Construct validity was also measured comparing the WRAT 4 to other tests that measure academic achievement. The WRAT 4 was compared to the Wide Range Achievement Test-Expanded Edition and the Wechsler Individual Achievement Test-Second Edition. Overall, the WRAT 4 has a moderate to moderately high correlation with the two other comparison tests. Reviewers Comments A review done by Hoff, E. K. (n. d. ) in The 16th mental measurements yearbook, claims that the WRAT 4 should be recommended for research purposes and not for clinical use.
While she argues that there is satisfactory reliability, she also argue that the test is lacking in validity evidence. Her review also discusses some potential limitations to the two forms, green and blue. The authors claim that the forms are parallel with providing alternate forms evidence, however, Hoff found that the two forms seem to be measuring slightly different mathematical skills. Another key argument in Hoff’s review is that the wide age span for this test restricts the content validity by limiting the number of skills being measures. A review done by Dell, Harrold, and Dell (2008) offer similar claims to that of Hoff.
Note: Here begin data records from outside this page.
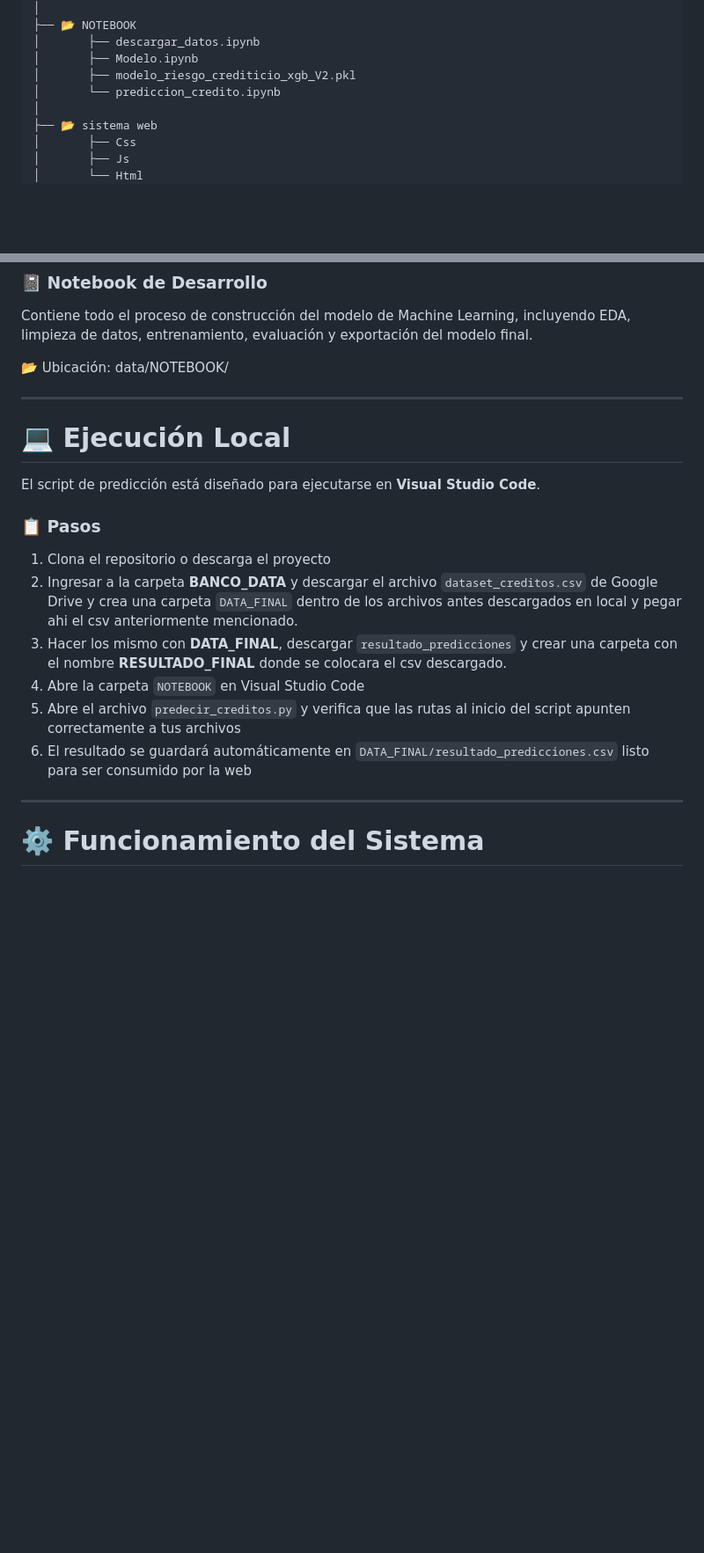
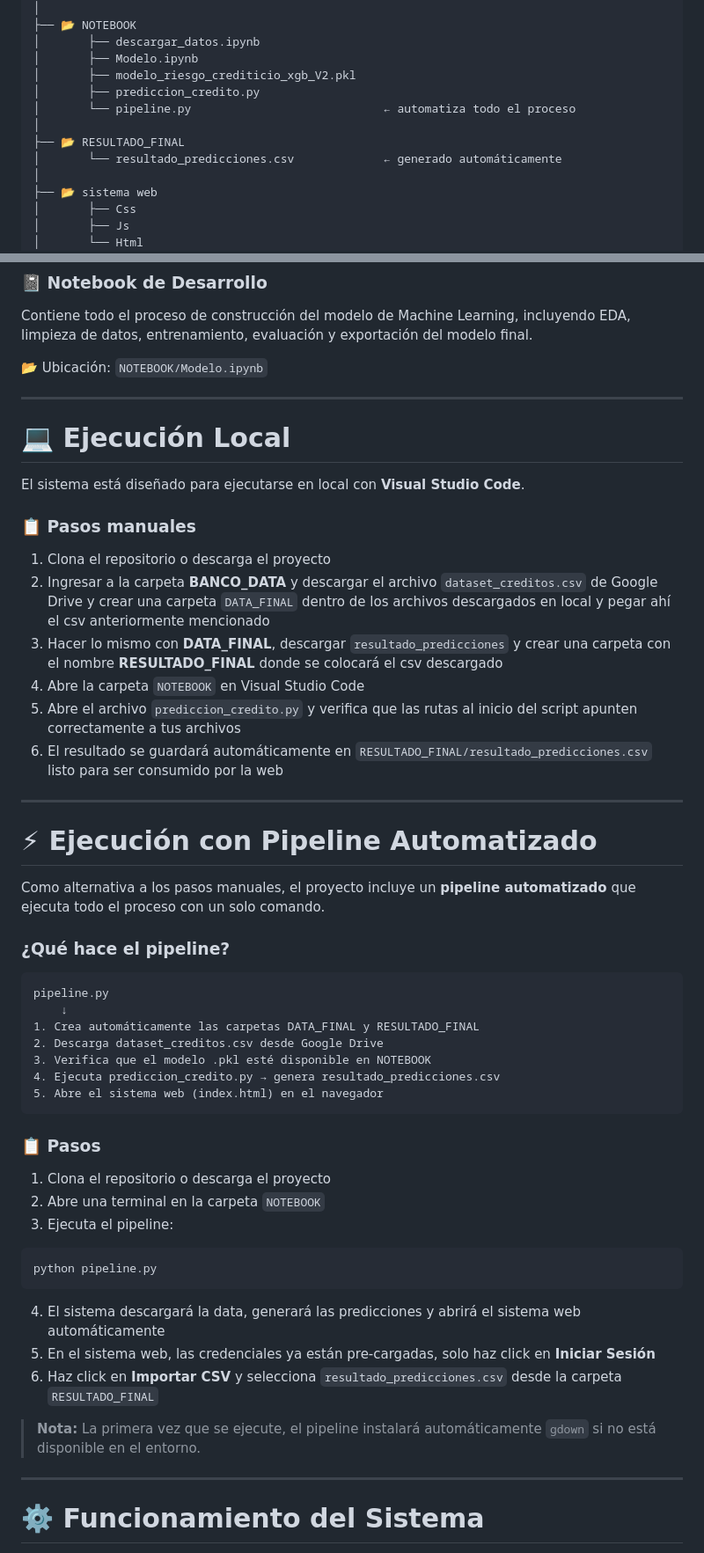
Before and after one commit to DiegoGP11/CrediPredict, a Markdown page: README.md, 2 parts joined by grey strips. Shown at 88% size. Drawn GitHub-style; blank space fills up the shorter version.

````diff
--- a/README.md
+++ b/README.md
@@ -107,7 +107,11 @@ CrediPredict
 │       ├── descargar_datos.ipynb
 │       ├── Modelo.ipynb
 │       ├── modelo_riesgo_crediticio_xgb_V2.pkl
-│       └── prediccion_credito.ipynb
+│       ├── prediccion_credito.py
+│       └── pipeline.py                            ← automatiza todo el proceso
+│
+├── 📂 RESULTADO_FINAL
+│       └── resultado_predicciones.csv             ← generado automáticamente
 │
 ├── 📂 sistema web
 │       ├── Css
@@ -173,22 +177,56 @@ Dataset final procesado utilizado para generar predicciones y resultados.
 
 Contiene todo el proceso de construcción del modelo de Machine Learning, incluyendo EDA, limpieza de datos, entrenamiento, evaluación y exportación del modelo final.
 
-📂 Ubicación: data/NOTEBOOK/
+📂 Ubicación: `NOTEBOOK/Modelo.ipynb`
 
 ---
 
 # 💻 Ejecución Local
 
-El script de predicción está diseñado para ejecutarse en **Visual Studio Code**.
+El sistema está diseñado para ejecutarse en local con **Visual Studio Code**.
+
+### 📋 Pasos manuales
+
+1. Clona el repositorio o descarga el proyecto
+2. Ingresar a la carpeta **BANCO_DATA** y descargar el archivo `dataset_creditos.csv` de Google Drive y crear una carpeta `DATA_FINAL` dentro de los archivos descargados en local y pegar ahí el csv anteriormente mencionado
+3. Hacer lo mismo con **DATA_FINAL**, descargar `resultado_predicciones` y crear una carpeta con el nombre **RESULTADO_FINAL** donde se colocará el csv descargado
+4. Abre la carpeta `NOTEBOOK` en Visual Studio Code
+5. Abre el archivo `prediccion_credito.py` y verifica que las rutas al inicio del script apunten correctamente a tus archivos
+6. El resultado se guardará automáticamente en `RESULTADO_FINAL/resultado_predicciones.csv` listo para ser consumido por la web
+
+---
+
+# ⚡ Ejecución con Pipeline Automatizado
+
+Como alternativa a los pasos manuales, el proyecto incluye un **pipeline automatizado** que ejecuta todo el proceso con un solo comando.
+
+### ¿Qué hace el pipeline?
+
+```text
+pipeline.py
+    ↓
+1. Crea automáticamente las carpetas DATA_FINAL y RESULTADO_FINAL
+2. Descarga dataset_creditos.csv desde Google Drive
+3. Verifica que el modelo .pkl esté disponible en NOTEBOOK
+4. Ejecuta prediccion_credito.py → genera resultado_predicciones.csv
+5. Abre el sistema web (index.html) en el navegador
+```
 
 ### 📋 Pasos
 
 1. Clona el repositorio o descarga el proyecto
-2. Ingresar a la carpeta **BANCO_DATA** y descargar el archivo `dataset_creditos.csv` de Google Drive y crea una carpeta `DATA_FINAL` dentro de los archivos antes descargados en local y pegar ahi el csv anteriormente mencionado.
-3. Hacer los mismo con **DATA_FINAL**, descargar `resultado_predicciones` y crear una carpeta con el nombre **RESULTADO_FINAL** donde se colocara el csv descargado.
-4. Abre la carpeta `NOTEBOOK` en Visual Studio Code
-5. Abre el archivo `predecir_creditos.py` y verifica que las rutas al inicio del script apunten correctamente a tus archivos
-6. El resultado se guardará automáticamente en `DATA_FINAL/resultado_predicciones.csv` listo para ser consumido por la web
+2. Abre una terminal en la carpeta `NOTEBOOK`
+3. Ejecuta el pipeline:
+
+```bash
+python pipeline.py
+```
+
+4. El sistema descargará la data, generará las predicciones y abrirá el sistema web automáticamente
+5. En el sistema web, las credenciales ya están pre-cargadas, solo haz click en **Iniciar Sesión**
+6. Haz click en **Importar CSV** y selecciona `resultado_predicciones.csv` desde la carpeta `RESULTADO_FINAL`
+
+> **Nota:** La primera vez que se ejecute, el pipeline instalará automáticamente `gdown` si no está disponible en el entorno.
 
 ---
 
````
Also changed, not shown: other parts of README.md (+5 -1 lines).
They argue that the WRAT 4 is an easy-touse achievement test, however it should not be used to make evaluation judgments when placing children in special education or determining academic skill levels. Much of their argument also comes from the lack of validity evidence for the WRAT 4. Overall, Dell, et al. agree that the WRAT 4 would be an appropriate instrument to assist in measuring basic academic achievement, but should never be used exclusively. Summary Evaluation Overall, I agree that the WRAT 4 is an easy-to-use achievement test for those qualified to administer it.
Scoring of the test is also quite simple in that determining right from wrong answers is clear. Like most achievement tests, the WRAT 4 increases in difficulty throughout the subtests in order to determine academic ability. With the four subtests, word reading, sentence comprehension, spelling, and math computation, basic academic skills appear to be measured by looking at the items, however, after having difficulty combing through the validity in the tests’ manual, and reading others’ test review comments about validity, I believe that validity needs to be studied further to fully determine whether this test is measuring what it claims to.
I also agree that this test should refrain from being used to make any life changing decisions for an individual, and should continue to be used in psychological research and aids to other assessment tools with stronger psychometrics.